The Petitioners, therefore, request that your honourable House will require Her Majesty's Government to address the "call for action" and ensure that a diagnosis of autism should be made by a practitioner with an understanding of autism, that such a diagnosis should be the key to unlocking the range of public services that an autistic person requires, that such services should be tailored to an individual's needs and be available throughout life and that substantial investment will be made in improving the range and quality of such services and ensuring their availability throughout the United Kingdom.
And the Petitioners remain, etc.
David Taylor (North-West Leicestershire): Community pharmacies play an immensely important role in the delivery of high-quality health care to the people of North-West Leicestershire. I am presenting a petition signed by more than 1,100 constituents who are extremely concerned about the recommendations made in an Office of Fair Trading report, which they believe threaten the future of community pharmacies in Ashby, Castle Donington, Kegworth, Coalville, Ibstock, Measham and elsewhere.
The Petition of electors within the Parliamentary constituency of North West Leicestershire.
Declares that they are concerned about proposals that would allow unrestricted opening of pharmacies able to dispense NHS prescriptions and (to preserve local pharmacies and safeguard their continued service to local communities).
The Petitioners therefore request that the House of Commons reject the proposals from the Office of Fair Trading on pharmacies.
And the petitioners remain, etc.
Mr. Tom Watson (West Bromwich, East): I am pleased to have secured this Adjournment debate to raise the worrying and growing issue of criminal attacks on shop staff. Thousands of workers in my constituency and some 2.7 million people across the country are employed in the retail sector. So it is right that we address the risks and abuse that they face.
I know that the Home Office does not collect specific statistics on attacks on shop workers, but the number of thefts from shops is on the rise. In the West Midlands police force area, the number of recorded offences rose by 12 per cent. in the past two years, from 17,891 incidents in 19992000 to just over 20,000 thefts in 200102.

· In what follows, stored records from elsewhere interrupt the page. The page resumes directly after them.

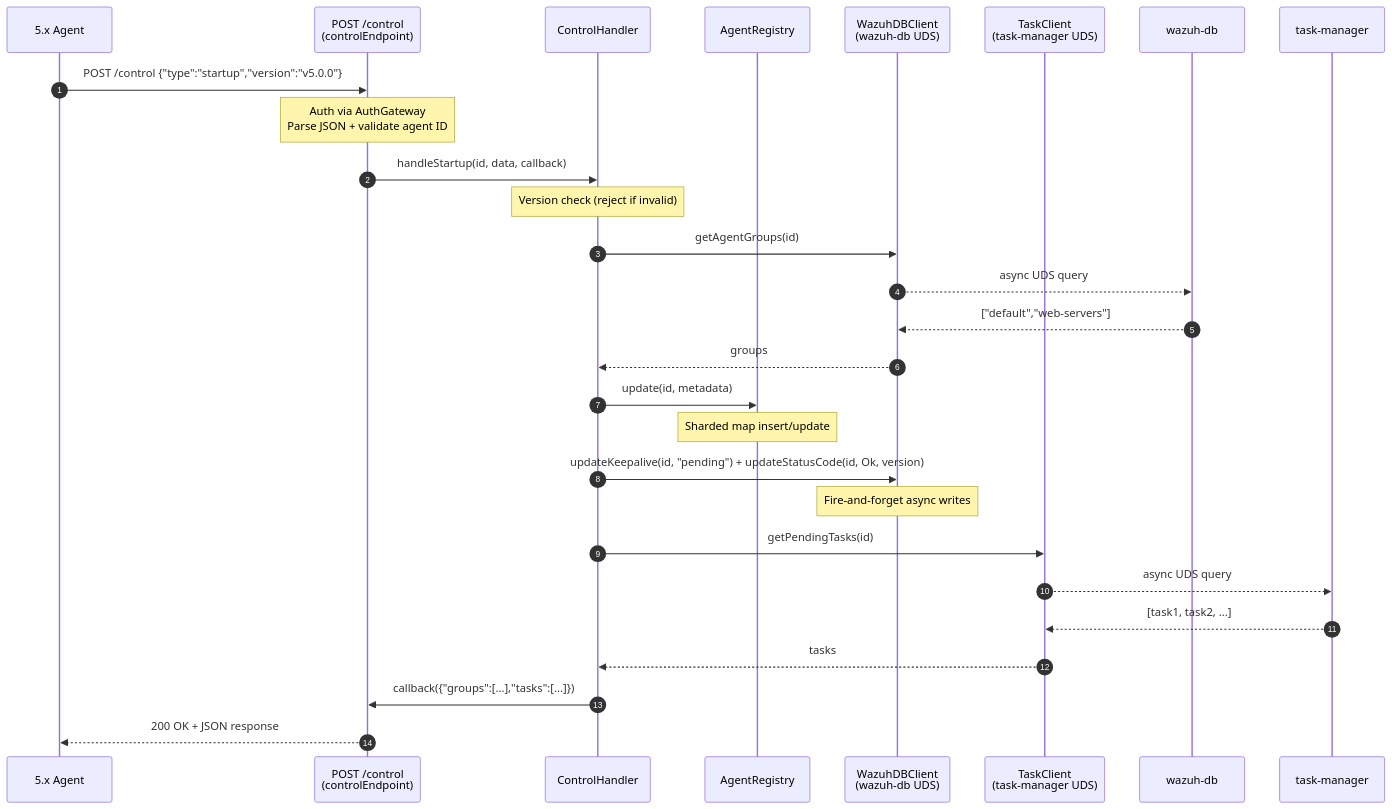
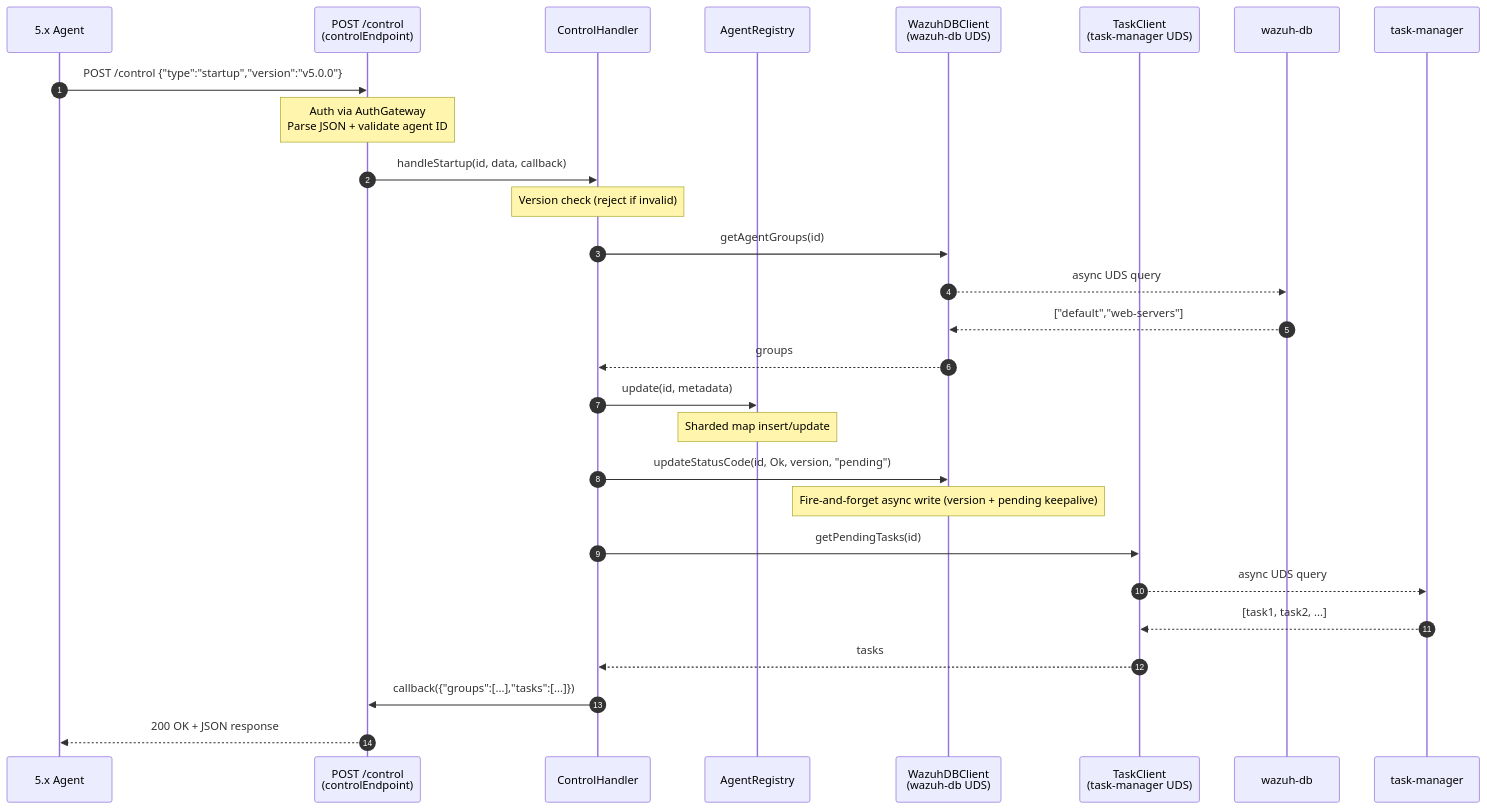
One commit to wazuh/wazuh changed the first of 4 diagrams in src/remoted/remoted_module/README.md. Above: the diagram before and after it, drawn with Mermaid. The commit also changed 13 other files, not shown here.

Commit message:
fix: merge the startup keepalive and version writes into a single update-status-code query

````diff
--- a/src/remoted/remoted_module/README.md
+++ b/src/remoted/remoted_module/README.md
@@ -294,31 +294,31 @@
 ```mermaid
 sequenceDiagram
     autonumber
     participant Ag as 5.x Agent
     participant EP as POST /control<br/>(controlEndpoint)
     participant CH as ControlHandler
     participant AR as AgentRegistry
     participant WDB as WazuhDBClient<br/>(wazuh-db UDS)
     participant TC as TaskClient<br/>(task-manager UDS)
     participant DB as wazuh-db
     participant TM as task-manager
 
     Ag->>EP: POST /control {"type":"startup","version":"v5.0.0"}
     Note over EP: Auth via AuthGateway<br/>Parse JSON + validate agent ID
     EP->>CH: handleStartup(id, data, callback)
     Note over CH: Version check (reject if invalid)
     CH->>WDB: getAgentGroups(id)
     WDB-->>DB: async UDS query
     DB-->>WDB: ["default","web-servers"]
     WDB-->>CH: groups
     CH->>AR: update(id, metadata)
     Note over AR: Sharded map insert/update
-    CH->>WDB: updateKeepalive(id, "pending") + updateStatusCode(id, Ok, version)
-    Note over WDB: Fire-and-forget async writes
+    CH->>WDB: updateStatusCode(id, Ok, version, "pending")
+    Note over WDB: Fire-and-forget async write (version + pending keepalive)
     CH->>TC: getPendingTasks(id)
     TC-->>TM: async UDS query
     TM-->>TC: [task1, task2, ...]
     TC-->>CH: tasks
     CH->>EP: callback({"groups":[...],"tasks":[...]})
     EP-->>Ag: 200 OK + JSON response
 ```
````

The retail crime survey published by the British Retail Consortium gives an idea of the number of attacks on shop staff. Last year, it found that 20,000 staff were physically assaulted in 2001a 40 per cent. increase in just over a year. Some 28,000 staff were threatened, 68,000 were verbally abused and many more incidents go unreported. Staff in small and medium-sized retail outlets such as garages, newsagents and off-licences continue to be more susceptible to attack. The BRC found that 12 in every 1,000 staff in the small and medium-sized enterprise sector were subject to physical violence compared with seven per 1,000 staff for larger retailers. Small stores are less likely to have security measures, such as CCTV and in-store guards, but more likely to have staff working on their own, often late at night.
Last year, a young manager at the Lidl supermarket in the Hamstead area of my constituency was viciously and violently attacked by a man with a baseball bat. Like thousands of shop staff across the country, he was working late at night with no security or support.